*** Extracted records ***
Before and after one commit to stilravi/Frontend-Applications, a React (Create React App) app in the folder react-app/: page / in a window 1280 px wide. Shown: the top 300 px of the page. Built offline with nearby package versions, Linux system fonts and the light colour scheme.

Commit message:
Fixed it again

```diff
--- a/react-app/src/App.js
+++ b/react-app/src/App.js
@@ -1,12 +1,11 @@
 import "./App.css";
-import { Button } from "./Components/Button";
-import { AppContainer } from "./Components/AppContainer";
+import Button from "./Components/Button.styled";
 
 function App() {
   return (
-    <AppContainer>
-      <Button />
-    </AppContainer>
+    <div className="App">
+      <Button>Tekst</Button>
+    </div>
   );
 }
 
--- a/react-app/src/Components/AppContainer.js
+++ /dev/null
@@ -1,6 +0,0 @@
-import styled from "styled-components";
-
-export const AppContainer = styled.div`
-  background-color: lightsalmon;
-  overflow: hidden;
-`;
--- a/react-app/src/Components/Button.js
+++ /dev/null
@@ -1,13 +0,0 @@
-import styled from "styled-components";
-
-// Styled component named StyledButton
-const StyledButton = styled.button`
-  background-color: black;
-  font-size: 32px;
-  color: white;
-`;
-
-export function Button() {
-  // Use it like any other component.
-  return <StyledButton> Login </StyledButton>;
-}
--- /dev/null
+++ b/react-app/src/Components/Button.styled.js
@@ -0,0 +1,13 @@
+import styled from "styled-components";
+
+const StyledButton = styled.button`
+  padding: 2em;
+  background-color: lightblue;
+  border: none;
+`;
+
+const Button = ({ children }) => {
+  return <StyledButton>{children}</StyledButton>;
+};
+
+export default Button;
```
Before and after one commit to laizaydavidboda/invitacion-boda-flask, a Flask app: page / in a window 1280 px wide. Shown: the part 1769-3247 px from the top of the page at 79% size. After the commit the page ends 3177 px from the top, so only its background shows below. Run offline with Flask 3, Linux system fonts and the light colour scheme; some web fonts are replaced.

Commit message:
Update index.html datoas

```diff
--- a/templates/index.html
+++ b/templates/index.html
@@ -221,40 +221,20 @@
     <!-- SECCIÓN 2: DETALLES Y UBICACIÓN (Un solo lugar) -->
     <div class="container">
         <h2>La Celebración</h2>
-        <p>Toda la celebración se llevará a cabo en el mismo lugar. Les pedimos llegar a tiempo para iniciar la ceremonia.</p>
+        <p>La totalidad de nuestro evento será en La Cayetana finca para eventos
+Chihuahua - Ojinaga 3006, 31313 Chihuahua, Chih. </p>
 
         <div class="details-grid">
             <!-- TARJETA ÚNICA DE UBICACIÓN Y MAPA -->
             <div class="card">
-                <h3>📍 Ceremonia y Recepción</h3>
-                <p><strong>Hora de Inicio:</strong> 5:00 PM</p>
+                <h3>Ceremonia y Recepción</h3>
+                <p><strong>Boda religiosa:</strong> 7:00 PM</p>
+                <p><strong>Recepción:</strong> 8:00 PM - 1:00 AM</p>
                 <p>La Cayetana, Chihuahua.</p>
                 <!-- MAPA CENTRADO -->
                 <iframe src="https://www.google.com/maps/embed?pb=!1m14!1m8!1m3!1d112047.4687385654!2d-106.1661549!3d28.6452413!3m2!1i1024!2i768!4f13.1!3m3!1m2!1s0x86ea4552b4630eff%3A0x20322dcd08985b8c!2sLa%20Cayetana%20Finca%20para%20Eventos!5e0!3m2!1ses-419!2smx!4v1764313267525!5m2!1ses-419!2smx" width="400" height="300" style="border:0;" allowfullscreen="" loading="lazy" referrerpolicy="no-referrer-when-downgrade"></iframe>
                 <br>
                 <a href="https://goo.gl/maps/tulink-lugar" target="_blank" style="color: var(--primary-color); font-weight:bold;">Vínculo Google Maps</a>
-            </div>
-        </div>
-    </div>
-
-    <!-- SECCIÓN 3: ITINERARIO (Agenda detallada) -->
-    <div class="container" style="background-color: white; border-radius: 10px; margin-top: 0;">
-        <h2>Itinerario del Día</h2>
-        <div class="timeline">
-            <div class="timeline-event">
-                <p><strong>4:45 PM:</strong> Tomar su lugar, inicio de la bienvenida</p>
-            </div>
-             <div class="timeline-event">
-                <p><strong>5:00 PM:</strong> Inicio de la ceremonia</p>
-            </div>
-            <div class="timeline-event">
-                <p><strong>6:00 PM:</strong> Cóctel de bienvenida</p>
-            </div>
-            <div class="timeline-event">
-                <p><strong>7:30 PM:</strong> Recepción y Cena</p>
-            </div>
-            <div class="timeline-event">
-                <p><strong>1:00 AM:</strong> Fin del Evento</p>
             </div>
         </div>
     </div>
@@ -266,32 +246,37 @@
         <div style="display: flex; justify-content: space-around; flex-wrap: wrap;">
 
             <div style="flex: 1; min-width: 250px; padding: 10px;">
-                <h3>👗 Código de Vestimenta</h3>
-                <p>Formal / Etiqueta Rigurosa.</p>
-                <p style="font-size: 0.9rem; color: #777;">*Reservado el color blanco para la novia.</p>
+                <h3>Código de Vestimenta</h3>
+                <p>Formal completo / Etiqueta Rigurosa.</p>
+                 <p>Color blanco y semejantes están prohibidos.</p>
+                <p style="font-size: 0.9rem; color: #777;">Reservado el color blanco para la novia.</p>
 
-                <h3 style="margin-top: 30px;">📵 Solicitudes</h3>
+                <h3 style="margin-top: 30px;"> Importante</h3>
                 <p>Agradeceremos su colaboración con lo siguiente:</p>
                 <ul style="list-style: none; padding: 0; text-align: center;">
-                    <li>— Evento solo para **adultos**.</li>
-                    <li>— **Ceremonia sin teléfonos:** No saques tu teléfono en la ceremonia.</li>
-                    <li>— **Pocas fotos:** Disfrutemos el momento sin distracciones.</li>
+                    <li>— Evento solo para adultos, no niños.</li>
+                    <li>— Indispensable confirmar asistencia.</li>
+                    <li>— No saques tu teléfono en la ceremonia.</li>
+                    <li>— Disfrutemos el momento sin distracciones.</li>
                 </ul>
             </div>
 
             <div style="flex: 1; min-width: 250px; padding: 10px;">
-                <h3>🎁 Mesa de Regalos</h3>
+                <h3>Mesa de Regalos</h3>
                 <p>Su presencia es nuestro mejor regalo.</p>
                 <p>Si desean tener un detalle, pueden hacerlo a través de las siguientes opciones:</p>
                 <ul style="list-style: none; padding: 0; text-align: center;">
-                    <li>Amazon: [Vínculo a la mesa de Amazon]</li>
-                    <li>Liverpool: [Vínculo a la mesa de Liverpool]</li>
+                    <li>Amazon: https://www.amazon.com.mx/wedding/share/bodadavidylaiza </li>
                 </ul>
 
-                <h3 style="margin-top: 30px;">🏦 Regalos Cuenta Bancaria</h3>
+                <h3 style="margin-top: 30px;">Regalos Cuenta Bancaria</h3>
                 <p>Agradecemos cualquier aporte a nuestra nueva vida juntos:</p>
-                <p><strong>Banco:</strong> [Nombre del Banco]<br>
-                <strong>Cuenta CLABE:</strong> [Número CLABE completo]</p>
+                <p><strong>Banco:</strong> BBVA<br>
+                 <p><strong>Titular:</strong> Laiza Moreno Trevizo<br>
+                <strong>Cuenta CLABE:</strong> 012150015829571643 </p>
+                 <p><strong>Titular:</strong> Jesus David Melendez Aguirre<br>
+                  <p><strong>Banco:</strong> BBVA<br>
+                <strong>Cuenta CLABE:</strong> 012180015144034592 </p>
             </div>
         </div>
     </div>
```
*** End of Extracted records ***
### Task item
Reply with nothing but a number. State how many lines in the records hold the word "StyledButton".

### Answer to the exercise
5